TASK: The answer must be every line from the listing that holds the string "literature".

#### PROVIDED INFORMATION

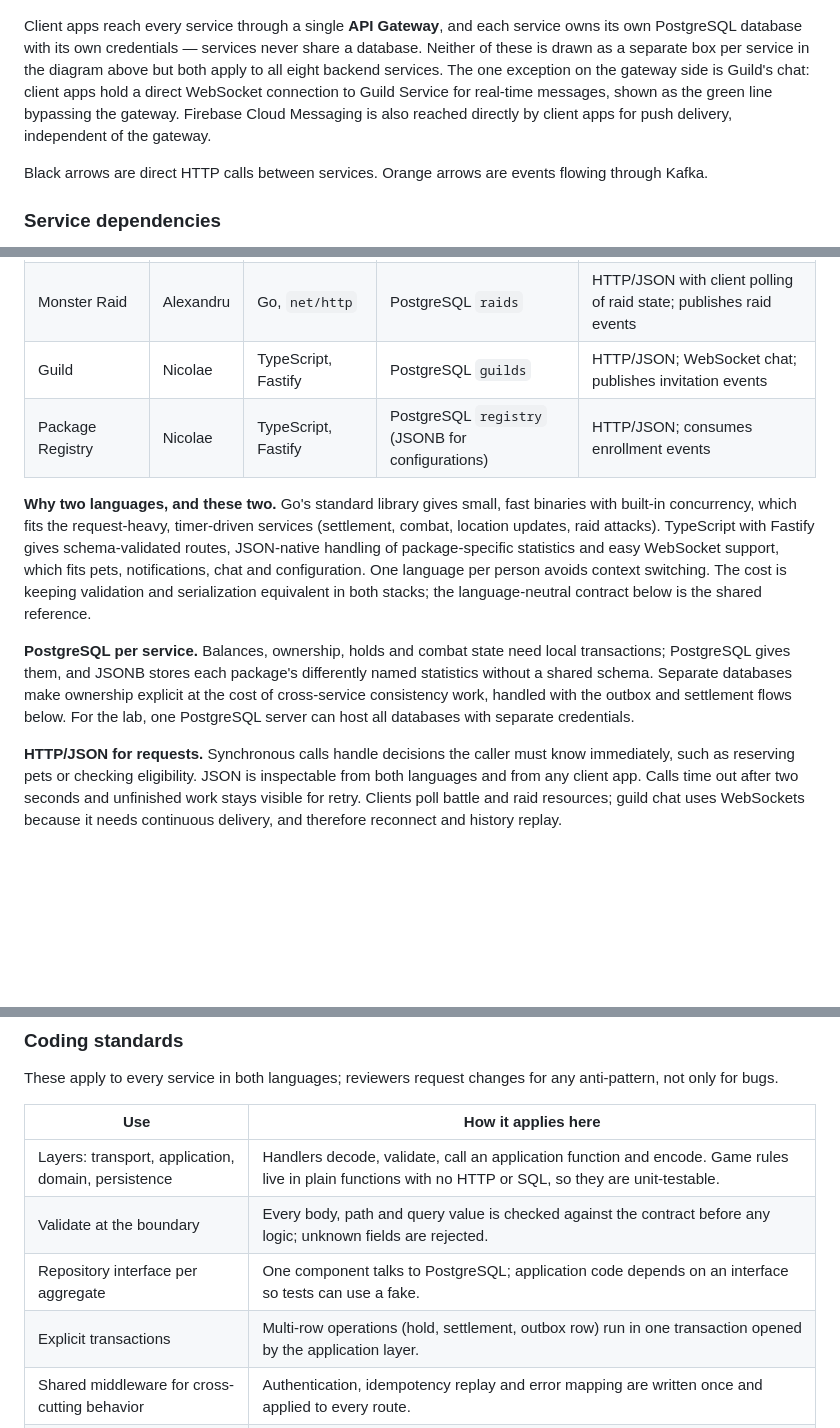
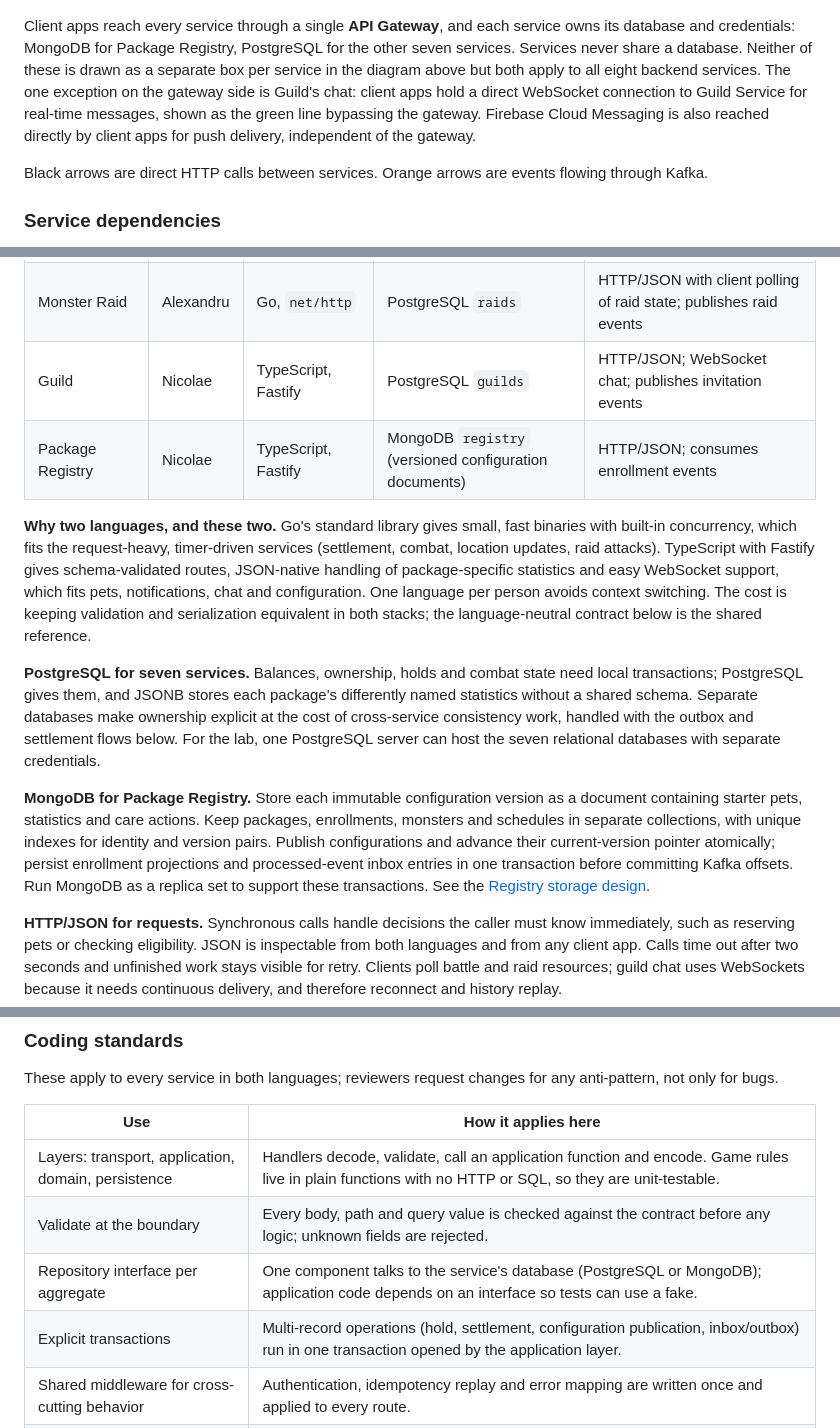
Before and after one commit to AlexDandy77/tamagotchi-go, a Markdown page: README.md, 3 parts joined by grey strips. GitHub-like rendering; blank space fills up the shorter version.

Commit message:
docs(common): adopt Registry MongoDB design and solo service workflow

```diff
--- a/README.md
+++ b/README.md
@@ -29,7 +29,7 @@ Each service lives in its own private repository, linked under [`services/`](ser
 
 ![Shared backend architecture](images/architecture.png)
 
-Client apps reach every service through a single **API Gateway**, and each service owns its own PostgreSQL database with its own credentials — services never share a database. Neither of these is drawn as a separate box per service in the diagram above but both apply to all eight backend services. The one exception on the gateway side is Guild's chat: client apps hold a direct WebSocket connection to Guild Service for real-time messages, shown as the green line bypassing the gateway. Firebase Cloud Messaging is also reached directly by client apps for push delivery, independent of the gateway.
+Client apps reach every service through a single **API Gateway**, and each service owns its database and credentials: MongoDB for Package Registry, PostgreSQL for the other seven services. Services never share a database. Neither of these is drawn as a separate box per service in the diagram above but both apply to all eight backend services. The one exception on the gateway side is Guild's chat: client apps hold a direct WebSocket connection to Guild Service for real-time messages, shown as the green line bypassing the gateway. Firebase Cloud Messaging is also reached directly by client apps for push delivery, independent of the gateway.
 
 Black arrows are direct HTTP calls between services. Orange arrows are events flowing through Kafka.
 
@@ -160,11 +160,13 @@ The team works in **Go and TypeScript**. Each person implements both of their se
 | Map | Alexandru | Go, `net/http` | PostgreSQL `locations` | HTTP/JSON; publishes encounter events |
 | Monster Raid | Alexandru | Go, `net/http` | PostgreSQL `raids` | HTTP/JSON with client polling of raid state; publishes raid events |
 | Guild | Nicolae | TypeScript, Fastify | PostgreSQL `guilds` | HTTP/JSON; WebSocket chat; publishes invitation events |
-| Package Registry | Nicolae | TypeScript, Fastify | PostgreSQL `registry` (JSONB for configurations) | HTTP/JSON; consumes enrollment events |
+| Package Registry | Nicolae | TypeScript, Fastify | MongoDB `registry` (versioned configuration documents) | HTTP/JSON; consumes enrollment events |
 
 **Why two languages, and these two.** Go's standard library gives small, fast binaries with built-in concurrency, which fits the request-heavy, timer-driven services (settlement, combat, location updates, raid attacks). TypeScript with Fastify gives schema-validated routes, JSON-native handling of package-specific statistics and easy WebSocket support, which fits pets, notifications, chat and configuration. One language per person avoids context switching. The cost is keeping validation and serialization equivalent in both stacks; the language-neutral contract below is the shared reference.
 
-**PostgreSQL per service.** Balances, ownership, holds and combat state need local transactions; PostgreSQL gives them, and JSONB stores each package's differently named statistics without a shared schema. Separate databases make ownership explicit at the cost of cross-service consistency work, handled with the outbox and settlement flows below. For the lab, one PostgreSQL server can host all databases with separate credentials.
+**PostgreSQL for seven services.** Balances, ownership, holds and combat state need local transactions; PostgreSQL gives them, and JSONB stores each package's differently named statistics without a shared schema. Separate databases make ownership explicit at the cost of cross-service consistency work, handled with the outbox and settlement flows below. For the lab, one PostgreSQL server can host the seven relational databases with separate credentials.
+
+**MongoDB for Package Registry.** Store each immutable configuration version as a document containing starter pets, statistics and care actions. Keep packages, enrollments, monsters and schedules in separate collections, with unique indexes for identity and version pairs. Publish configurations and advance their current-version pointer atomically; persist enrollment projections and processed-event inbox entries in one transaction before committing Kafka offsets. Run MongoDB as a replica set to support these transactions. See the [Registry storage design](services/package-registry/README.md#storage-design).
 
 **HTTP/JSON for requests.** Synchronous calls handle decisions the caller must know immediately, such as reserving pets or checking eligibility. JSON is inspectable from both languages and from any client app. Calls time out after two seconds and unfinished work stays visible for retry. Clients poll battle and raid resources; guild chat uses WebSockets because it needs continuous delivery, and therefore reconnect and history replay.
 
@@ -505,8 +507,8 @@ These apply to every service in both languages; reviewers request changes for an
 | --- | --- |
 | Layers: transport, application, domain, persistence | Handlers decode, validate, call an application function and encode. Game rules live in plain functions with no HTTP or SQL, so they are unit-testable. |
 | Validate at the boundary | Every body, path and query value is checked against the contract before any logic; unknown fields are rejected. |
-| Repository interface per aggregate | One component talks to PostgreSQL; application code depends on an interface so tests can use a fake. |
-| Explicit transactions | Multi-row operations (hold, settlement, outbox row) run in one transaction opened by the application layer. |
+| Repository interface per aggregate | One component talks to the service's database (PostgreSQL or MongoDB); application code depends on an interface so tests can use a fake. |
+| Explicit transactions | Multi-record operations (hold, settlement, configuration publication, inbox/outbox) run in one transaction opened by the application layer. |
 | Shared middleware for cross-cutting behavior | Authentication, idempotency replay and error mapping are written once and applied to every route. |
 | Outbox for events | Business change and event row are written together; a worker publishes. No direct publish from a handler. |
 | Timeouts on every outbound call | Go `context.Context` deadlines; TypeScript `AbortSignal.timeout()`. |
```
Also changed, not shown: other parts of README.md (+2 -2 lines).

########
#### PROVIDED INFORMATION

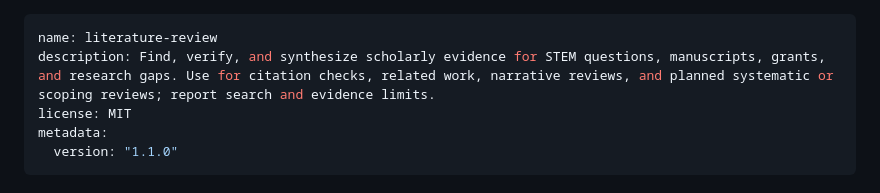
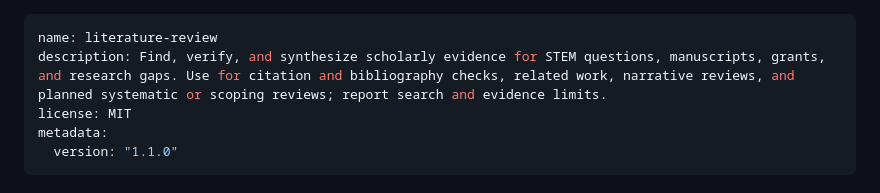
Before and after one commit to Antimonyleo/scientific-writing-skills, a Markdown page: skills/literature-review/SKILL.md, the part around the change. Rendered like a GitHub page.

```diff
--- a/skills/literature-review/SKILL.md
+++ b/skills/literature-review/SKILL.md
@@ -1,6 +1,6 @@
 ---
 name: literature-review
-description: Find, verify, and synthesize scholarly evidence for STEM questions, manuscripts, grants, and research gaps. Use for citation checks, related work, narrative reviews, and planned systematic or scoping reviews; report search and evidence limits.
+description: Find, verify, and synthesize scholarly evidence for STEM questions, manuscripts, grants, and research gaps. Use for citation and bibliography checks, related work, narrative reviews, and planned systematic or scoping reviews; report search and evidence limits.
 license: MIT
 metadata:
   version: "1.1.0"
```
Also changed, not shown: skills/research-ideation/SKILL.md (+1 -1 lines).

########

WRITTEN ANSWER:
Before and after one commit to Antimonyleo/scientific-writing-skills, a Markdown page: skills/literature-review/SKILL.md, the part around the change. Rendered like a GitHub page.
--- a/skills/literature-review/SKILL.md
+++ b/skills/literature-review/SKILL.md
 name: literature-review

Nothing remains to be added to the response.